UK ambulance workers have gone on strike, widening a dispute with the government over its refusal to increase pay above inflation after recent walkouts by nurses.
Healthcare leaders warned about straining a health system already in crisis as ambulance staff at the state-run National Health Service (NHS), including paramedics and call handlers, walked out on Wednesday.
Thousands of members of the Royal College of Nursing (RCN) in England, Wales and Northern Ireland took to picket lines on Tuesday, just five days after their first strike in its 106-year history.
Unions representing NHS nurses and ambulance workers have threatened further stoppages in the new year if the government keeps refusing to discuss pay.
About 40 staff formed a picket line outside West Midlands Ambulance Services’ hub in Longford in central England, standing behind a banner reading: “Our NHS is under siege”.
As passing ambulances sounded their horns in support, a Unite union representative, Steve Thompson, said the walkout was about trying to retain and improve services, as well as pay.
“This is about telling them [the government] that we are not going to allow it [a deterioration in services] to happen.
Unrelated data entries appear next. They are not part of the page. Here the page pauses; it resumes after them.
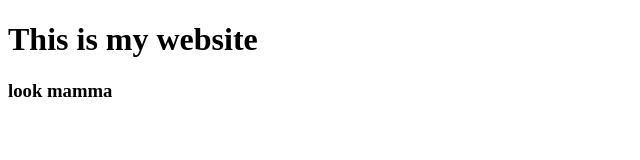
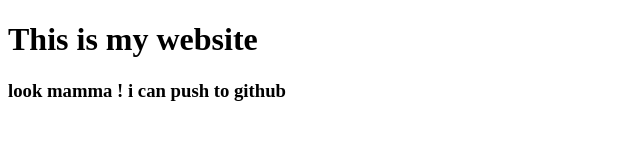
Before and after one commit to Nazmul-Hasan-Shadin/test, a plain HTML site: page index.html in a window 1280 px wide. Shown: the whole page, without its empty margins (0-640 px from the left). Drawn offline with Linux system fonts and the light colour scheme.

Commit message:
github learned

```diff
--- a/index.html
+++ b/index.html
@@ -8,6 +8,8 @@
 </head>
 <body>
     <h1>This is my website</h1>
-    <h3>look mamma</h3>
+    <h3>look mamma ! i can push to github
+
+    </h3>
 </body>
 </html>
```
We are not going to roll over.
Employees across the UK economy are demanding salary rises in the face of decades-high inflation – currently running at nearly 11 percent – which is spurring the worst cost-of-living crisis in a generation.
“We want the government to actually wake up and realise that this situation is serious.”
Matthew Taylor, the chief executive of the NHS Confederation, urged the public not to panic during strikes on Wednesday.
“It’s important to say that if you have a life-threatening emergency, you must call 999 and the trade unions have made absolutely clear they’ll respond to those,” he said.